Thiem, Nadal's projected semifinal opponent, is a potential roadblock standing in the way of a Nadal-Djokovic showdown. At 27, the Austrian power baseliner is considerably younger (at 34, Nadal just is a year older than Djokovic). In the past four years, Thiem has played two semifinals and two finals (2018/19) at Roland Garros, and he is coming off his first Grand Slam win at the US Open.
Thiem may be young and strong, with an explosive serve and groundstrokes, but he is in awe of Nadal in a way that Djokovic is not.
"I think he's the big favorite," Thiem said on Friday. "He's by far the best clay-court player -- ever."
Nadal is also healthy. He is often banged up at this time of the year after carrying a heavy load of matches in the spring. "Rafa craves competitive feedback, so the lack of match play is a minus," Courier said. "But on the positive side, his health should be good. He's had the time off to heal the little problems most players carry with them during the grueling season."
The lockdown has also shown Nadal in a different light from most of his rivals. Djokovic defied the pandemic and tried to host a summer tour in the Balkans with disastrous results. At the same time, Nadal continued to advocate caution and urged others to refrain from rushing to reboot sports. He called for a sense of perspective when it came to the importance -- or lack thereof -- of pro athletics during the devastating pandemic.
In the spring, Nadal first declared he had very little interest in playing tennis with no spectators present, under strict health protocols. Some believed his attitude was one only a rich player could afford; but as the pandemic raged in his home country of Spain, Nadal made it clear tennis was not on his mind. Deeply affected by the pandemic's high toll across the world, Nadal donated large sums of money and helped raise even more on behalf of his afflicted compatriots. He also took flak for publicly criticizing Spanish officials' response to the crisis.
Nadal's insistence that the pandemic, not sports, remains in the forefront of our minds persists. He set aside his discontents on Friday while reflecting on the conditions under which this French Open will take place.

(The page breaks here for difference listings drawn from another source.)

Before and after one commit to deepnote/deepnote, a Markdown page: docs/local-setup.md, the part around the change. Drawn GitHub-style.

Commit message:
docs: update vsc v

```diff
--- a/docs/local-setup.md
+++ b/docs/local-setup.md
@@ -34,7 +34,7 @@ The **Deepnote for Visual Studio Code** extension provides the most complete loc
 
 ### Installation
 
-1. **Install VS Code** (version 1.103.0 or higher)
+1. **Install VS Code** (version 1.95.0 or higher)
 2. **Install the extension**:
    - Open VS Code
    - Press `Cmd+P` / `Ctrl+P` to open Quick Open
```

"Of course, it is not the ideal situation. Nobody likes to play with these conditions," he said. "[But first] we need to fix the most important thing, and that is the worldwide health that today is still [facing] big problems. At least one thing we can say is, thanks that we can play tennis again."
But don't doubt that Nadal is in Paris to play, and win.
"The preparations have been less than usual," he said. "But you know what? I am here to fight and to play with the highest intensity possible, to practice with the right attitude, to give [myself] a chance. That's the main goal for me."
That attitude has earned him a dozen French Open titles. Another might be coming soon.